» ASSIGNMENT
In the entries that follow, find the word "MyHomePage" and report each line it is on.

[Version difference data]
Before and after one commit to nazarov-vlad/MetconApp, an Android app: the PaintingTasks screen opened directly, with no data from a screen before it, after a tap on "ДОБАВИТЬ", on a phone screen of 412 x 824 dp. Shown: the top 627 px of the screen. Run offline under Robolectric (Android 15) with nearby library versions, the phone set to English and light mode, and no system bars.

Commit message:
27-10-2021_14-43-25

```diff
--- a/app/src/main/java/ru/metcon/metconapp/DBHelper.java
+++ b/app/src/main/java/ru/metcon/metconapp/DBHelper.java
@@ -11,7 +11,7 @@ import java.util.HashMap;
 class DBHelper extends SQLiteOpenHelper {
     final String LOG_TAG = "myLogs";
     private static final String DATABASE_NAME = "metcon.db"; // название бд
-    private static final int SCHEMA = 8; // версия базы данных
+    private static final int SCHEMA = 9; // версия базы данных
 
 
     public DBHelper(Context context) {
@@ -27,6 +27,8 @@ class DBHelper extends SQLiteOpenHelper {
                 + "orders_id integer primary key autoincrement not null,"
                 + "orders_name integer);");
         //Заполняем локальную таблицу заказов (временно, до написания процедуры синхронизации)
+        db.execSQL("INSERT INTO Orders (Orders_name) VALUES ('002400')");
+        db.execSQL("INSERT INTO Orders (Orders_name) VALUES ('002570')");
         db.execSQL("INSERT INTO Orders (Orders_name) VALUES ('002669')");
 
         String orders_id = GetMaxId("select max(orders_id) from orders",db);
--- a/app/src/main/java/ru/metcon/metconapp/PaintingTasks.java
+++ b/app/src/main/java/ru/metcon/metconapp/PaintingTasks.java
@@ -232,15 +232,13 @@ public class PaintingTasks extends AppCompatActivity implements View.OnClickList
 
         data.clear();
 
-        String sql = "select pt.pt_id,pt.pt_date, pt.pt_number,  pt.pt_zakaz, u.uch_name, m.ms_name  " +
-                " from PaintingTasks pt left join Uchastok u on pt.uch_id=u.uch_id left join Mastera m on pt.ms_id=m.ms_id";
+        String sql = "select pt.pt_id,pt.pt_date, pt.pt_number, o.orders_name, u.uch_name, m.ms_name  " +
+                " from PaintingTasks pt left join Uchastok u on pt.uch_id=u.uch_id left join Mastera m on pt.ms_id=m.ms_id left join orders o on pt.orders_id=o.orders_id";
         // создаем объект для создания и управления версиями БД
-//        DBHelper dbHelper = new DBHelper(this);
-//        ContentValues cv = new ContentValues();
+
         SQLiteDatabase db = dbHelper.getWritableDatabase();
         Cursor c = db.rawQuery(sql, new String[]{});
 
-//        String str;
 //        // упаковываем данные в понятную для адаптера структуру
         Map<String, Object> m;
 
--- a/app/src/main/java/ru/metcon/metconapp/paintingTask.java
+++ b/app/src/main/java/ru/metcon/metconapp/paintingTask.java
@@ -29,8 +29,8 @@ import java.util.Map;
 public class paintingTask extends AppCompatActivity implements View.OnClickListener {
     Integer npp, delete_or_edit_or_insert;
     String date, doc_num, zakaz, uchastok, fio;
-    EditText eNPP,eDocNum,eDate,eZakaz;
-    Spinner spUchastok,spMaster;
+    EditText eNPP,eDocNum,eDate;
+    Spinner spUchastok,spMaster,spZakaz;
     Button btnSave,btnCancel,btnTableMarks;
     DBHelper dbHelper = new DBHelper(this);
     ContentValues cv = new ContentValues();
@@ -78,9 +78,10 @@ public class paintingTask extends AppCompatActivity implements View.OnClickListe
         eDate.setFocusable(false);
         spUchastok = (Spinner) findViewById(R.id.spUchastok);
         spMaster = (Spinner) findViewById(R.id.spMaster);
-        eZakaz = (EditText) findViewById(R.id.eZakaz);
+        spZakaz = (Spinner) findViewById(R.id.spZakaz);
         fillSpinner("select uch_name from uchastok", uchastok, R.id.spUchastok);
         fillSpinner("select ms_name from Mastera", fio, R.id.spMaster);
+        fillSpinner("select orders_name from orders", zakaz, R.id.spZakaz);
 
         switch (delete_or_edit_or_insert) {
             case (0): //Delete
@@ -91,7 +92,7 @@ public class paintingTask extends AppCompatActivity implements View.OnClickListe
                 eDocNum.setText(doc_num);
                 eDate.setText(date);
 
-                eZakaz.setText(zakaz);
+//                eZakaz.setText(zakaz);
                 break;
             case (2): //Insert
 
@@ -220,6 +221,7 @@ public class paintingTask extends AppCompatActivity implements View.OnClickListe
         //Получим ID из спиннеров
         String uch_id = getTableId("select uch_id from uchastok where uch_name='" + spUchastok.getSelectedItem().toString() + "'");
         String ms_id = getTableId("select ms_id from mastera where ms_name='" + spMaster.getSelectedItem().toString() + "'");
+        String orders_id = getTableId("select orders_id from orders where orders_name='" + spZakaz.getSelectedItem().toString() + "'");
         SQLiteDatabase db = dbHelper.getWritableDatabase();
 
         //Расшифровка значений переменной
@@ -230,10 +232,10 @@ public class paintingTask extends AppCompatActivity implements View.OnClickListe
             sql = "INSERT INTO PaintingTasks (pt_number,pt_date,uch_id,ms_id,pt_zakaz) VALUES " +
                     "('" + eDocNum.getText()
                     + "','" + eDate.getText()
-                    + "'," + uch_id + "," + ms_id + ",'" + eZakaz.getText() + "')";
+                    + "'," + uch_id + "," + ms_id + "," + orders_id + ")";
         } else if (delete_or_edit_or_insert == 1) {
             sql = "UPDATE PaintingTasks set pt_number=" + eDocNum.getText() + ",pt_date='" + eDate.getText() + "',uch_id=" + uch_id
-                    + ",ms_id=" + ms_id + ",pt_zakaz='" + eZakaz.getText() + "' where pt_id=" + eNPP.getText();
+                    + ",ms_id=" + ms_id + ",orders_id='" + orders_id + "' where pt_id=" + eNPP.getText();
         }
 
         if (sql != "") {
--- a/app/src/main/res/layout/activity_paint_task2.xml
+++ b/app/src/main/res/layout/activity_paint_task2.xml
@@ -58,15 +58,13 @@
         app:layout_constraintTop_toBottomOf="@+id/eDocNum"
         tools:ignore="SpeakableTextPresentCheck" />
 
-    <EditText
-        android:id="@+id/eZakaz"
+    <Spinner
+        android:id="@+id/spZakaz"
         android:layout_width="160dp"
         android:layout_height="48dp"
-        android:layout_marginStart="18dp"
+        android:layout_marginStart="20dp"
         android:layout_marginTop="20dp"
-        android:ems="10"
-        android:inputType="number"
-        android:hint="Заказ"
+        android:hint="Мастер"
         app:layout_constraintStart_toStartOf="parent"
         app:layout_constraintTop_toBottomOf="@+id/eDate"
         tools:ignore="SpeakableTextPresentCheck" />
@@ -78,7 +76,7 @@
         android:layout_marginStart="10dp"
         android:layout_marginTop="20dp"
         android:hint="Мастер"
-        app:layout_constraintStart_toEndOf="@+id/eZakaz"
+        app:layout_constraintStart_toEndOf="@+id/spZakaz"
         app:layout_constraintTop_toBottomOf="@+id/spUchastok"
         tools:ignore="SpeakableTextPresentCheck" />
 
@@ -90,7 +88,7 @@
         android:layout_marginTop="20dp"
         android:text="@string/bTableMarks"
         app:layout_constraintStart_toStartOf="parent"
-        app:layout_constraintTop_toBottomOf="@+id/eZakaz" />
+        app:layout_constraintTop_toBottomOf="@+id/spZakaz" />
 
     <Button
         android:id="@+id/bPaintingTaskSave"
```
...
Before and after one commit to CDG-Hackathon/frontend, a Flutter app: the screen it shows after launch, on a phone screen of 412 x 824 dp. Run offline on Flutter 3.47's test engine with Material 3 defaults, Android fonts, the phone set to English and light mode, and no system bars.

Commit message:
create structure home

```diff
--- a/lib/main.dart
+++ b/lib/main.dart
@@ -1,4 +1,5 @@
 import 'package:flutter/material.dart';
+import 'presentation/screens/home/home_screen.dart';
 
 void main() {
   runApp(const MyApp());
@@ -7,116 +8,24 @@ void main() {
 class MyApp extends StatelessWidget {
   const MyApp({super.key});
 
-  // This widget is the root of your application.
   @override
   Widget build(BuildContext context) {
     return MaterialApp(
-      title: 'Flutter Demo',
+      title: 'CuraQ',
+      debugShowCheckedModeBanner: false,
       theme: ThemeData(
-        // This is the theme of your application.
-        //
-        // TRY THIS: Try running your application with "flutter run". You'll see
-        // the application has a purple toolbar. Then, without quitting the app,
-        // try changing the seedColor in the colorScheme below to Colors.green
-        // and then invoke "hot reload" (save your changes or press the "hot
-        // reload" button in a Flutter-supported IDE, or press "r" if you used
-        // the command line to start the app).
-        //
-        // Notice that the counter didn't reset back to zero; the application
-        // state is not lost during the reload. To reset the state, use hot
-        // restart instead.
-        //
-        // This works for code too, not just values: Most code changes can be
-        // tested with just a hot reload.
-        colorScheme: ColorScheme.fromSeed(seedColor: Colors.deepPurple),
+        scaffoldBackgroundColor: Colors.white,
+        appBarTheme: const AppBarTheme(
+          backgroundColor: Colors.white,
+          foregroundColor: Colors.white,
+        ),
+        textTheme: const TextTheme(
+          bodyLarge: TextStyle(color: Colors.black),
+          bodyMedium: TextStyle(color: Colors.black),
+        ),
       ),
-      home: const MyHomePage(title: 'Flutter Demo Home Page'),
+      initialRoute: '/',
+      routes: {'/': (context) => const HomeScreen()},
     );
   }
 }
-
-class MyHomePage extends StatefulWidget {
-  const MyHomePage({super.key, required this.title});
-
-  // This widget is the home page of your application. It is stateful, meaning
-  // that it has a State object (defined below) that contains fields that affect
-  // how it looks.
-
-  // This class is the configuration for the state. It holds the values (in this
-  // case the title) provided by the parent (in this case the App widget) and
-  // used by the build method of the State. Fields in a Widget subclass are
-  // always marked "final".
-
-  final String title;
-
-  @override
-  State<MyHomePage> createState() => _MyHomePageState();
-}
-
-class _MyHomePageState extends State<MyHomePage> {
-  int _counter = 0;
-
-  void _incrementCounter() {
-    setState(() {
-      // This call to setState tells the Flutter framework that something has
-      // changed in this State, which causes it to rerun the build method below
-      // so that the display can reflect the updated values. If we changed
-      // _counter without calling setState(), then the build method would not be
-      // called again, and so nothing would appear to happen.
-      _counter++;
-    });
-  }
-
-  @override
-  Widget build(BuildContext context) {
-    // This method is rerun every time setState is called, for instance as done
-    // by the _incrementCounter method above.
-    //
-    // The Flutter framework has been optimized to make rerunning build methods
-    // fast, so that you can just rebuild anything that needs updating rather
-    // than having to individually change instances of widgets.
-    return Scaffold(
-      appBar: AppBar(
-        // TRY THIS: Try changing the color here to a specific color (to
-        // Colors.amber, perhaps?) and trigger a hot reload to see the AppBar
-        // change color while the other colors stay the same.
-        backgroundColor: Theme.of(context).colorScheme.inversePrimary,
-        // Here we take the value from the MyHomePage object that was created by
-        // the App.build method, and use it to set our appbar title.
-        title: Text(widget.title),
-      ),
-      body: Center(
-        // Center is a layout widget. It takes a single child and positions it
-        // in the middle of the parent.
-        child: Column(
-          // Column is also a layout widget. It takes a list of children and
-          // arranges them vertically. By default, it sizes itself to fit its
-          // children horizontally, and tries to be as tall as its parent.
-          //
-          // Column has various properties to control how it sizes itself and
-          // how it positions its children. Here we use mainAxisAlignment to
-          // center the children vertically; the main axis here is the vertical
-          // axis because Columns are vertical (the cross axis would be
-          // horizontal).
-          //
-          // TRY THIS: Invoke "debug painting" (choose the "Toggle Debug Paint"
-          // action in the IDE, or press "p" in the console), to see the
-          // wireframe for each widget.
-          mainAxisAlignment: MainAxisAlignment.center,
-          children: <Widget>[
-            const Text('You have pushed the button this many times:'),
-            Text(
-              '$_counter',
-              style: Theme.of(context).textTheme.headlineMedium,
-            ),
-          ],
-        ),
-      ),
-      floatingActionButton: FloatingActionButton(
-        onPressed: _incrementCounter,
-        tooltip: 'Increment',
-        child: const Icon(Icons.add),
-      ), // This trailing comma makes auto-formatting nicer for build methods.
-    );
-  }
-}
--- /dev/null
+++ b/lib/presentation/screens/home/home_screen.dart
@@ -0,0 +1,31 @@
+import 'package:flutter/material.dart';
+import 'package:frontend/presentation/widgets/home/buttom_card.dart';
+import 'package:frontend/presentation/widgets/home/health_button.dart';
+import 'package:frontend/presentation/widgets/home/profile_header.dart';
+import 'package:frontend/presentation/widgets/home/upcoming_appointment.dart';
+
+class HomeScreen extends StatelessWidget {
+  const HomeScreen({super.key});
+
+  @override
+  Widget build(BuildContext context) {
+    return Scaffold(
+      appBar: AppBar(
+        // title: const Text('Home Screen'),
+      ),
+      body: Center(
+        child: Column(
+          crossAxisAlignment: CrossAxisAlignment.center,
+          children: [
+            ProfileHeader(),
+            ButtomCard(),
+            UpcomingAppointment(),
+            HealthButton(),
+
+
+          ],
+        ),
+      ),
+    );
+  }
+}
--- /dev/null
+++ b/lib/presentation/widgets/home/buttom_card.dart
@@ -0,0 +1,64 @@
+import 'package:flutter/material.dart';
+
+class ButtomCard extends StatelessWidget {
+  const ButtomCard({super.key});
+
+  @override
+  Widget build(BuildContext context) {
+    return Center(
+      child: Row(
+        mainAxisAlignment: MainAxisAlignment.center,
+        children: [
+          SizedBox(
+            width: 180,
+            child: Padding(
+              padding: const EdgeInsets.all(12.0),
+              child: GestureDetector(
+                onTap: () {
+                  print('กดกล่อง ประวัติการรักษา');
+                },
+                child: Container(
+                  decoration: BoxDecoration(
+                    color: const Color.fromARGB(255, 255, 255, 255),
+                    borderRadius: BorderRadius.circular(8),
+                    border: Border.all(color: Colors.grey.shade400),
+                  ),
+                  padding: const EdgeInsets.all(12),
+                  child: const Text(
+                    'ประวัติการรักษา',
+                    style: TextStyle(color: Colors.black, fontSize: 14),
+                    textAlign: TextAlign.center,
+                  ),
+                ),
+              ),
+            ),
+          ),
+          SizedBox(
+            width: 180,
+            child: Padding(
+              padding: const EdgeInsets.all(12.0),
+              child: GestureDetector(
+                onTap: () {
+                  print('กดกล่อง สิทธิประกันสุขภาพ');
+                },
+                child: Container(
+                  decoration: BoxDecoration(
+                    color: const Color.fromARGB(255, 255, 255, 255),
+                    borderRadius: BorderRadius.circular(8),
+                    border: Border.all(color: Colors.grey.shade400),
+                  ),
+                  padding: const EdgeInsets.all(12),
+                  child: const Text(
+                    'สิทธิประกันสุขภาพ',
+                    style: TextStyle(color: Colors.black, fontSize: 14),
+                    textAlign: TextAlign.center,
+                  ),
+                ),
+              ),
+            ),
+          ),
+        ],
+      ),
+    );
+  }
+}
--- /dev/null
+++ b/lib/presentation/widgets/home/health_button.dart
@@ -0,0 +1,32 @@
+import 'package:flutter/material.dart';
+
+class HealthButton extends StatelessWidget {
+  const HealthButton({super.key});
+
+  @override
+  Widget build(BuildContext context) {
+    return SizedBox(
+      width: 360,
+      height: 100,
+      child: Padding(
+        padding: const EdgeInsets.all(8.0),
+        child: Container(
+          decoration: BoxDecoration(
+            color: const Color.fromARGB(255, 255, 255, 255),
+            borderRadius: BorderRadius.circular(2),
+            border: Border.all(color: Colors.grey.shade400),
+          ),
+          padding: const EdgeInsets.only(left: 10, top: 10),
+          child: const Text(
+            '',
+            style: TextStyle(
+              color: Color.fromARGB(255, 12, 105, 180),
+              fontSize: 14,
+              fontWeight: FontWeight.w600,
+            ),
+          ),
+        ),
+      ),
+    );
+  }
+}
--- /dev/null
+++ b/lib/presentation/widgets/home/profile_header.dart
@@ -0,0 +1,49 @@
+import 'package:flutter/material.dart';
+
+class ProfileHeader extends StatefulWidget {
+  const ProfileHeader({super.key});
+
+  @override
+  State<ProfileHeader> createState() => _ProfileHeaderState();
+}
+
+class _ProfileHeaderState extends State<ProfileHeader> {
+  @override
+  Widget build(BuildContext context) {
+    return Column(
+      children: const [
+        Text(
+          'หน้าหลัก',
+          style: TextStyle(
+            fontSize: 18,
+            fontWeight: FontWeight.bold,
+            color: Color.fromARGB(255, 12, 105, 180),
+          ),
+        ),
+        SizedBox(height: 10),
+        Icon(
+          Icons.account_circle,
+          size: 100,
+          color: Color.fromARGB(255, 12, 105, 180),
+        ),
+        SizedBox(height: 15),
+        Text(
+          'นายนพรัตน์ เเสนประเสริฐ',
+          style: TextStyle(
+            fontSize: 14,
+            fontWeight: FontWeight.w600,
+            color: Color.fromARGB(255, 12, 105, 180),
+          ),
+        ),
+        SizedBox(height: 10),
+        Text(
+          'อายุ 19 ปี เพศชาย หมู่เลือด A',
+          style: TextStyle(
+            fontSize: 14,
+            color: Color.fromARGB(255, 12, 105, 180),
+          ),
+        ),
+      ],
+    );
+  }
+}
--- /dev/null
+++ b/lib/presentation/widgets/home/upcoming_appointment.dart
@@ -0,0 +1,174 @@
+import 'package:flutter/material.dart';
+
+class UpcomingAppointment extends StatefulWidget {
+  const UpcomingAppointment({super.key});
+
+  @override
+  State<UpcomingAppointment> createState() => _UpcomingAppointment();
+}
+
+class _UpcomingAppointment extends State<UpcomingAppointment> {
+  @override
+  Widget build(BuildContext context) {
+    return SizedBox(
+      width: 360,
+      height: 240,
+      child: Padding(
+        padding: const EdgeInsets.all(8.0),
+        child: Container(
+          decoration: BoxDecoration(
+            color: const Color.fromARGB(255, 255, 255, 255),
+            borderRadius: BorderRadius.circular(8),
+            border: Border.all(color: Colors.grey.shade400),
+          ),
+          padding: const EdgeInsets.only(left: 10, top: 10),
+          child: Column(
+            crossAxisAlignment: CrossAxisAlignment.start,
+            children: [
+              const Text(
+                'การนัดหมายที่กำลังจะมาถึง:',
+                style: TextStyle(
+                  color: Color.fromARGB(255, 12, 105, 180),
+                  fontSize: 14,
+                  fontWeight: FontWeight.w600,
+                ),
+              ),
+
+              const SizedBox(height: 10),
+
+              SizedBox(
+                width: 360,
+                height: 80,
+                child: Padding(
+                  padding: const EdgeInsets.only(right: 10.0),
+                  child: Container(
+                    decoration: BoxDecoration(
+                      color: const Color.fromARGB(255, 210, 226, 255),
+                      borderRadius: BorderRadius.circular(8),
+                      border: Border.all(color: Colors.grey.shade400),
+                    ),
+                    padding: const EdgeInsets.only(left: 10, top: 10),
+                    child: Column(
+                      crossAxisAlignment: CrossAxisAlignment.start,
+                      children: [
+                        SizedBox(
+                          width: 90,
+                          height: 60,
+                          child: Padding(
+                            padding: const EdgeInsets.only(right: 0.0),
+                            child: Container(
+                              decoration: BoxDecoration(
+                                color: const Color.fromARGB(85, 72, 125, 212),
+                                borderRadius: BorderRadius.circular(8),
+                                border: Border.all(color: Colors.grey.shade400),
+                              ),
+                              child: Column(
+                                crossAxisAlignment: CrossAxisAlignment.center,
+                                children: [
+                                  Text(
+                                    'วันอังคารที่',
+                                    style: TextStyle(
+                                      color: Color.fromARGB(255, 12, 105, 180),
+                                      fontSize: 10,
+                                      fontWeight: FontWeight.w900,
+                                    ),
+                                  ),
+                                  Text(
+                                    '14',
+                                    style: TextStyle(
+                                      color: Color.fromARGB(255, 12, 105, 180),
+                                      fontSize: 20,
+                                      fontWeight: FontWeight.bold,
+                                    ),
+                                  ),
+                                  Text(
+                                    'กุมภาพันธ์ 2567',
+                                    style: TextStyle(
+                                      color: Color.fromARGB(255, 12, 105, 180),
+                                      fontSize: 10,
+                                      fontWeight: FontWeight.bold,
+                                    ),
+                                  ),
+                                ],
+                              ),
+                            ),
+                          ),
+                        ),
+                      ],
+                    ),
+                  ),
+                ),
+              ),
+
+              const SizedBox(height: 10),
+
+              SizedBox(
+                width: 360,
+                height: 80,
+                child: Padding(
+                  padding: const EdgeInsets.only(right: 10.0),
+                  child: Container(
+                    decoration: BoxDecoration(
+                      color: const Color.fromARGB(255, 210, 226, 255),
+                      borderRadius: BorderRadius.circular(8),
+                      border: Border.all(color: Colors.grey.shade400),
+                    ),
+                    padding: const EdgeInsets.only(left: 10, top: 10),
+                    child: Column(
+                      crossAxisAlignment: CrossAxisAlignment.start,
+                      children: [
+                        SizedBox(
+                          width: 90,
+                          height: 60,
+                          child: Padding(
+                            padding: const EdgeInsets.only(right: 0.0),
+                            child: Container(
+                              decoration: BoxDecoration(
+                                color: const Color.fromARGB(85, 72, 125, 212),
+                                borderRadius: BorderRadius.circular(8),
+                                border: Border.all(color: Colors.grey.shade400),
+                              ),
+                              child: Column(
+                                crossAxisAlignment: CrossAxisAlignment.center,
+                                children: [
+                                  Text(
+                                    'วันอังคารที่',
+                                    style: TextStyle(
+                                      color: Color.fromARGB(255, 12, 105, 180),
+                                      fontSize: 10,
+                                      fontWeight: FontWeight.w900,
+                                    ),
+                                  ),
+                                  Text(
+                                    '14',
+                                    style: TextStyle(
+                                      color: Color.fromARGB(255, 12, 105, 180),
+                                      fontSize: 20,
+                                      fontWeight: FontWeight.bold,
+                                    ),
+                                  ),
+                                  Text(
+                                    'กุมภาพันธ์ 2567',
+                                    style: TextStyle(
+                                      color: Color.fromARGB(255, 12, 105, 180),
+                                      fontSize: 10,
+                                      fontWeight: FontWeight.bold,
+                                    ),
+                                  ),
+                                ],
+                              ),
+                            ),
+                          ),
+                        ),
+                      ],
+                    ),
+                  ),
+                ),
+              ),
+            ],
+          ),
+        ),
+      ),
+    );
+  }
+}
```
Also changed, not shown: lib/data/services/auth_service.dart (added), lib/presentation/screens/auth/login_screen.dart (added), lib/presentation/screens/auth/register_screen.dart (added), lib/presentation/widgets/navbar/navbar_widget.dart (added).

» ANSWER SECTION
-      home: const MyHomePage(title: 'Flutter Demo Home Page'),
-class MyHomePage extends StatefulWidget {
-  const MyHomePage({super.key, required this.title});
-  State<MyHomePage> createState() => _MyHomePageState();
-class _MyHomePageState extends State<MyHomePage> {
-        // Here we take the value from the MyHomePage object that was created by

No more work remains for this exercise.